“Is poverty the cause? It’s certainly what lies behind the direct causes.
“Poor nutrition, poor quality housing, maternal ill health, excessive family stress and struggle living with the many challenges of not having enough resources to manage.
“All these factors add up to more vulnerability. And then it’s easier for illness to take hold, and sometimes to take over.”
He added that “poor families will inevitably struggle more than rich ones” because they are likely to have greater health and care needs.
A report published yesterday (5 March) found that although overall mortality rates are slowly declining, improvements are stalling in some age groups.
The ‘State of Child Health 2020’ report highlights how “infant mortality rate is an important marker of the overall health of a society”, and warns that “rises in infant mortality among high-income countries is extremely unusual, and should be a cause for concern.”
It adds: “Infant mortality trends also show widening health inequalities, since 2010 there has been a rise in rates for the poorest children, compared to falling rates for more advantaged infants.”

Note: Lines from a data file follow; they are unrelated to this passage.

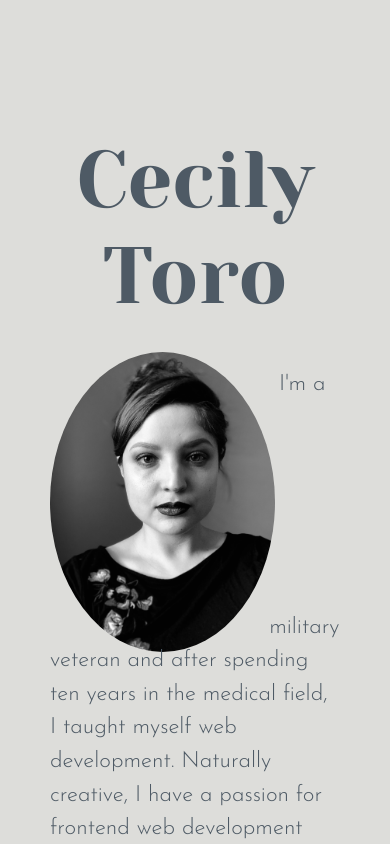
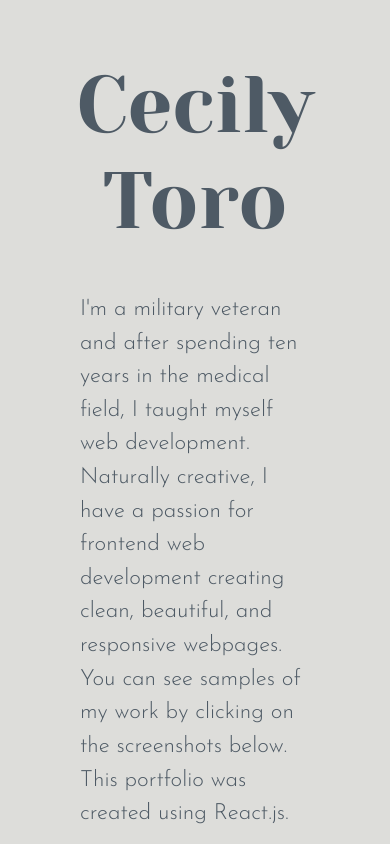
Before and after one commit to its-cess/portfolio, a React (Create React App) app: page / in a window 390 px wide. Shown: the top 844 px of the page. Built offline with nearby package versions, Linux system fonts and the light colour scheme.

Commit message:
styling for mobile. add email contact.

```diff
--- a/src/components/Contact.js
+++ b/src/components/Contact.js
@@ -9,8 +9,8 @@ export default function Contact() {
       <a href="https://github.com/its-cess">
         <i class="fab fa-github-square fa-5x"></i>
       </a>
-      <a href="mailto:torocecily@gmail.com">
-        <i class="fa-solid fa-envelope fa-5x"></i>
+      <a target="_top" href="mailto:torocecily@gmail.com">
+        <i class="fas fa-envelope-square fa-5x"></i>
       </a>
     </div>
   );
--- a/src/components/Hero.js
+++ b/src/components/Hero.js
@@ -6,6 +6,7 @@ export default function Hero(props) {
       <h1 className="name-title">Cecily Toro</h1>
       <div className="float-container">
         <img
+          alt="portrait"
           className="portrait"
           src={process.env.PUBLIC_URL + "/images/bw.jpg"}
         />
@@ -14,7 +15,8 @@ export default function Hero(props) {
           field, I taught myself web development. Naturally creative, I have a
           passion for frontend web development creating clean, beautiful, and
           responsive webpages. You can see samples of my work by clicking on the
-          screenshots below. This portfolio was created using React.js.
+          screenshots below. This portfolio was created using React.js.{"\n"}
+          <br />
           Currently, I am working as a frontend developer intern at a startup
           company using Vue.js. Some of my responsibilities include fixing bugs,
           improving UI designs, adding new features/functionality to existing
--- a/src/index.css
+++ b/src/index.css
@@ -18,7 +18,7 @@ body {
   flex-wrap: wrap;
   margin: auto;
   max-width: fit-content;
-  padding: 250px 60px;
+  padding: 25px 60px 50px 60px;
 }
 .name-title {
   font-family: 'Yeseva One', cursive;
@@ -104,14 +104,13 @@ a:hover {
 }
 
 /* Media Breakpoints */
-@media only screen and (max-width: 600px) {
+@media screen and (max-width: 927px) {
   .hero-container {
     display: flex;
     flex-direction: column;
     flex-wrap: nowrap;
     justify-content: center;
     align-items: center;
-    padding: 100px 30px 100px;
   }
   .name-title {
     font-size: 5rem;
@@ -126,9 +125,7 @@ a:hover {
   }
 
   .portrait {
-    shape-outside: none;
-    height: 300px;
-    shape-outside: circle();
+    display: none;
   }
 
 }
```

The report calls on the UK Government to do more to tackle child poverty and inequality, as well as calling for improvements to maternity and neonatal services.
It also welcomes the Scottish Government’s public health campaign informing pregnant women on how to reduce the risk of stillbirths, and calls for the campaign to be rolled-out nationally.